The directions for panir in Home Cheese Making: Recipes for 75 Delicious Cheeses by Ricki Carroll are pretty different from the directions in the booklet that comes with the Gourmet Home Dairy Kit. Not sure which one was published first. I followed the pamphlet's directions, so that's what I adapted below.
Panir adapted from Ricki Carroll's Gourmet Home Dairy Kit
1/2 gal. milk
juice from 2 lemons
salt to taste
3 qt. pot with lid
Pour the milk into a 3 qt. pot and affix the thermometer in a readable position.
Stir in the lemon juice.
Heat the milk and lemon juice over medium heat and stir constantly until the curds separate from the whey.

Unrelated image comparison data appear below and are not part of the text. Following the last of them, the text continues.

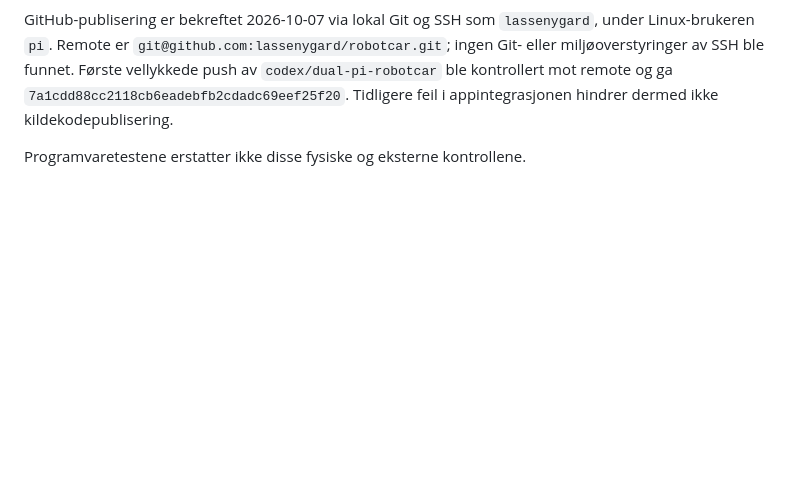
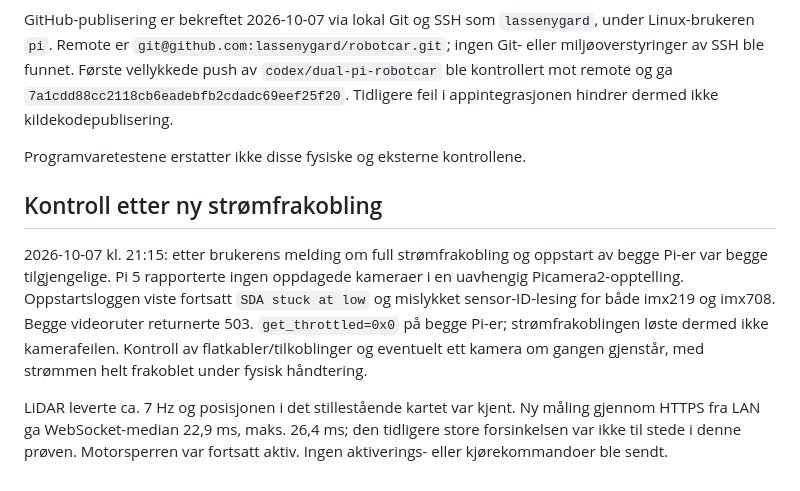
Before and after one commit to lassenygard/robotcar, a Markdown page: docs/VALIDATION.md, the part around the change. GitHub-like rendering; blank space fills up the shorter version.

Commit message:
Record camera power-cycle recheck and recovered gateway latency

```diff
--- a/docs/VALIDATION.md
+++ b/docs/VALIDATION.md
@@ -278,3 +278,20 @@ kontrollert mot remote og ga `7a1cdd88cc2118cb6eadebfb2cdadc69eef25f20`.
 Tidligere feil i appintegrasjonen hindrer dermed ikke kildekodepublisering.
 
 Programvaretestene erstatter ikke disse fysiske og eksterne kontrollene.
+
+## Kontroll etter ny strømfrakobling
+
+2026-10-07 kl. 21:15: etter brukerens melding om full strømfrakobling og
+oppstart av begge Pi-er var begge tilgjengelige. Pi 5 rapporterte ingen
+oppdagede kameraer i en uavhengig Picamera2-opptelling. Oppstartsloggen viste
+fortsatt `SDA stuck at low` og mislykket sensor-ID-lesing for både imx219
+og imx708. Begge videoruter returnerte 503. `get_throttled=0x0` på begge
+Pi-er; strømfrakoblingen løste dermed ikke kamerafeilen. Kontroll av
+flatkabler/tilkoblinger og eventuelt ett kamera om gangen gjenstår, med
+strømmen helt frakoblet under fysisk håndtering.
+
+LiDAR leverte ca. 7 Hz og posisjonen i det stillestående kartet var kjent.
+Ny måling gjennom HTTPS fra LAN ga WebSocket-median 22,9 ms, maks. 26,4 ms;
+den tidligere store forsinkelsen var ikke til stede i denne prøven.
+Motorsperren var fortsatt aktiv. Ingen aktiverings- eller kjørekommandoer
+ble sendt.
```
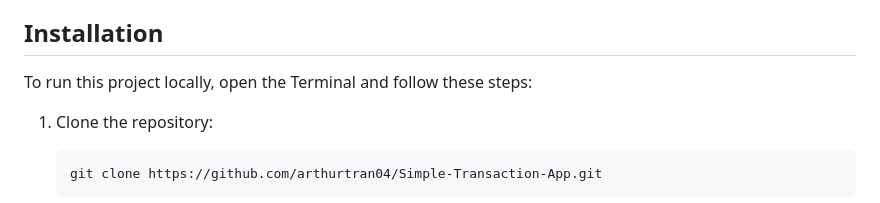
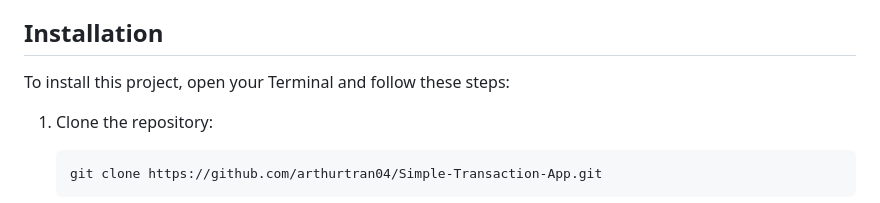
Before and after one commit to arthurtran04/simple-transaction, a Markdown page: README.md, the part around the change printed below. Drawn GitHub-style.

```diff
--- a/README.md
+++ b/README.md
@@ -42,7 +42,7 @@ Simple-Transaction-App/
 
 ## Installation
 
-To run this project locally, open the Terminal and follow these steps:
+To install this project, open your Terminal and follow these steps:
 
 1. Clone the repository:
 
```
Also changed, not shown: other parts of README.md (+2 -2 lines).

Ricki says this happens between 165 and 185 degrees Fahrenheit. Rebecca said it happened around 120 degrees and was overcooked by 165. My curd was as separated from the whey as it was going to get at about 145. I let it get up to 165 just to see if anything magical would happen and it didn't. So the best advice is keep an eye on the whey. Mine never got as clear as it did with the fromage blanc, but it was definitely more transparent than skim milk.
Take the pot off the heat, cover with the lid, and let set for 15 minutes.
Meanwhile, set a sieve over a bowl and line the sieve with butter muslin.
Pour the contents of the pot into the muslin-lined sieve.
Tie the four corners of the butter muslin together and hang it over the sink to drip. In the booklet that comes with the Gourmet Home Dairy Kit, it suggests that this might take about an hour. In Ricki's book Home Cheese Making: Recipes for 75 Delicious Cheeses, the recipe suggests hanging the cheese for 2 to 3 hours. As a busy, sleepless Mom, I hung mine for about 12 hours.
If you're storing the cheese, you can put it in an airtight container in the fridge for about two weeks.
Curried Panir Potato Rounds adapted from Home Cheese Making: Recipes for 75 Delicious Cheeses by Ricki Carroll
6 medium potatoes, cooked, peeled, and mashed
1 t salt
1/4 t ground turmeric
1 lb. frozen peas, thawed and mashed
6 T lemon juice
1/2 t sugar
1/2 t salt (I know, I've got 1 t salt listed above . . . but trust me on this)
2 C (1 lb.) panir, cut into 1-inch cubes
3/4 C water
3/4 C flour
1 C fine dry unseasoned bread crumbs
1/2 t curry powder
1/2 T chopped fresh cilantro
1/2 t cumin powder
Preheat the oven to 400 degrees. Combine the potatoes, 1 t salt, and the turmeric. Cook over medium heat in a large, nonstick skillet, stirring often, for about 4 minutes. Remove to a bowl and reserve.
In the same skillet over medium heat, cook the peas, lemon juice, 1/2 t salt, and the sugar, stirring often, for about 4 minutes. The juice from the pea mixture does a good job of loosening up any potato stuck to the bottom of the pan from the previous step. I think this helps make the pea mixture more sticky which is important later on. Remove from heat.
Place a scoop of the potato mixture in the palm of your hand and flatten it into a 3- or 4-inch-diameter circle that is 1/2 inch thick. Repeat with the remaining potato mixture to make 12 to 14 rounds.
Put a panir cube in the center of each round. Fold the potato mixture over it. Roll until sealed and rounded. Press firmly to eliminate air pockets.
Press the pea mixture around each of the potato rounds.
Whisk together the water and flour to make a smooth, thick paste. Spread the bread crumbs in a shallow pan. Roll the balls in the flour paste, then in the bread crumbs. Set each panir potato round on a baking sheet lined with a non-stick mat or parchment paper.
Bake for 14 minutes. Rotate the sheets halfway through.
Cut the cooked panir rounds in half. Spoon curry powder around them. Sprinkle with fresh cilantro and cumin powder.